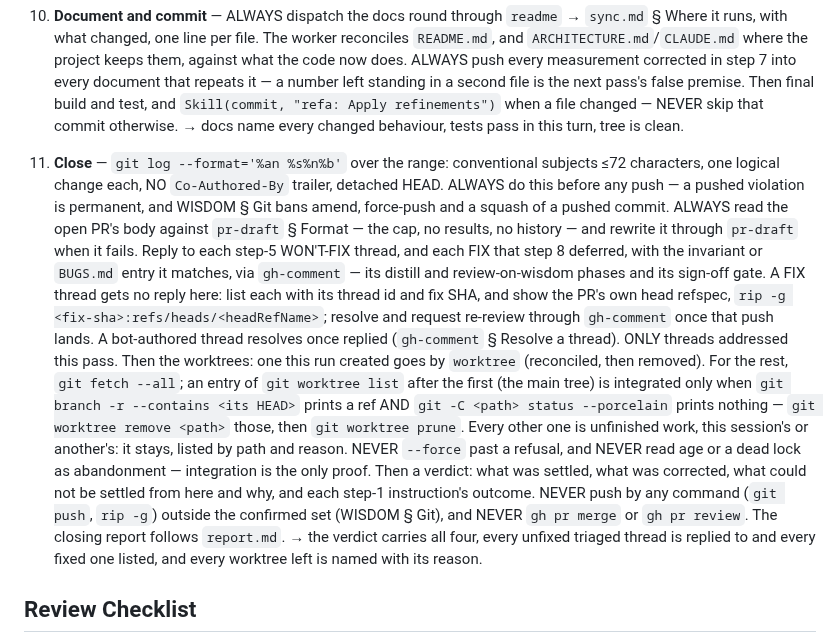
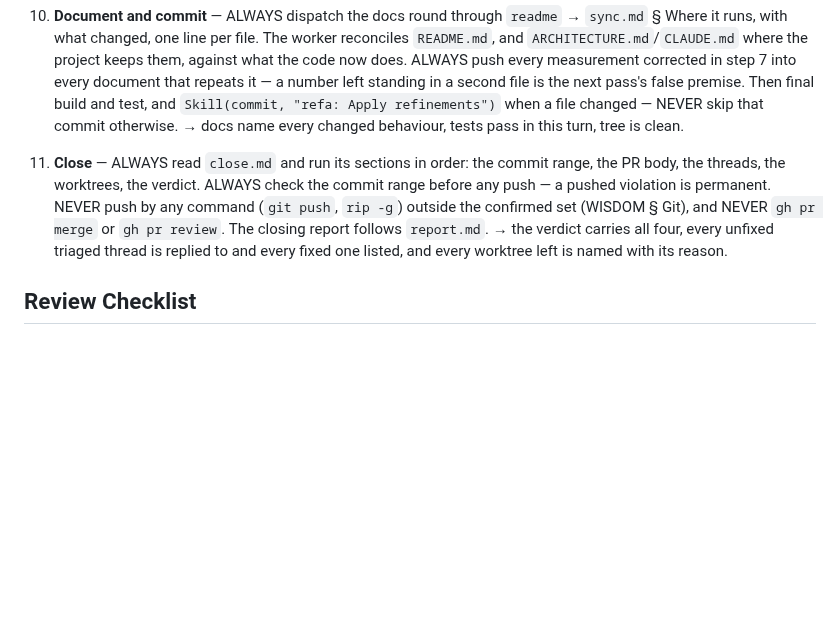
Before and after one commit to kronael/tools, a Markdown page: skills/refine/SKILL.md, the part around the change. Rendered like a GitHub page; blank space fills up the shorter version.

```diff
--- a/skills/refine/SKILL.md
+++ b/skills/refine/SKILL.md
@@ -148,34 +148,12 @@ code, deployment, specs or data; documents also carry claims to verify.
     when a file changed — NEVER skip that commit otherwise.
     → docs name every changed behaviour, tests pass in this turn, tree is clean.
 
-11. **Close** — `git log --format='%an %s%n%b'` over the range: conventional
-    subjects ≤72 characters, one logical change each, NO `Co-Authored-By`
-    trailer, detached HEAD. ALWAYS do this before any push — a pushed
-    violation is permanent, and WISDOM § Git bans amend, force-push and a
-    squash of a pushed commit. ALWAYS read the open PR's body against
-    `pr-draft` § Format — the cap, no results, no history — and rewrite it
-    through `pr-draft` when it fails. Reply
-    to each step-5 WON'T-FIX thread, and each FIX that step 8 deferred, with the
-    invariant or `BUGS.md` entry it matches, via `gh-comment` — its distill and
-    review-on-wisdom phases and its sign-off gate. A FIX thread gets no reply
-    here: list each with its thread id and fix SHA, and show the PR's own head
-    refspec, `rip -g <fix-sha>:refs/heads/<headRefName>`; resolve and
-    request re-review through `gh-comment` once that push lands. A bot-authored
-    thread resolves once replied (`gh-comment` § Resolve a thread). ONLY threads
-    addressed this pass. Then the worktrees: one this run created goes by
-    `worktree` (reconciled, then removed). For the rest, `git fetch --all`;
-    an entry of `git worktree list` after the first (the main tree) is
-    integrated only when `git branch -r --contains <its HEAD>` prints a ref
-    AND `git -C <path> status --porcelain` prints nothing — `git worktree
-    remove <path>` those, then `git worktree prune`. Every other one is
-    unfinished work, this session's or another's: it stays, listed by path
-    and reason. NEVER `--force` past a refusal, and NEVER read age or a dead
-    lock as abandonment — integration is the only proof. Then a
-    verdict: what was settled, what was corrected, what could not be settled
-    from here and why, and each step-1 instruction's outcome. NEVER push by
-    any command (`git push`, `rip -g`) outside the confirmed set (WISDOM
-    § Git), and NEVER `gh pr merge` or `gh pr review`. The closing report
-    follows `report.md`.
+11. **Close** — ALWAYS read `close.md` and run its sections in order: the
+    commit range, the PR body, the threads, the worktrees, the verdict. ALWAYS
+    check the commit range before any push — a pushed violation is permanent.
+    NEVER push by any command (`git push`, `rip -g`) outside the confirmed set
+    (WISDOM § Git), and NEVER `gh pr merge` or `gh pr review`. The closing
+    report follows `report.md`.
     → the verdict carries all four, every unfixed triaged thread is replied to
     and every fixed one listed, and every worktree left is named with its
     reason.
```
Also changed, not shown: skills/refine/close.md (added, +41 -0 lines).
★ ★ ★
### DIRECTIONS FOR THIS TASK
Only lines that include "NEVER" belong in the answer; copy all of them from the listing.

### ANSWER TO THIS TASK
     when a file changed — NEVER skip that commit otherwise.
-    and reason. NEVER `--force` past a refusal, and NEVER read age or a dead
-    from here and why, and each step-1 instruction's outcome. NEVER push by
-    § Git), and NEVER `gh pr merge` or `gh pr review`. The closing report
+    NEVER push by any command (`git push`, `rip -g`) outside the confirmed set
+    (WISDOM § Git), and NEVER `gh pr merge` or `gh pr review`. The closing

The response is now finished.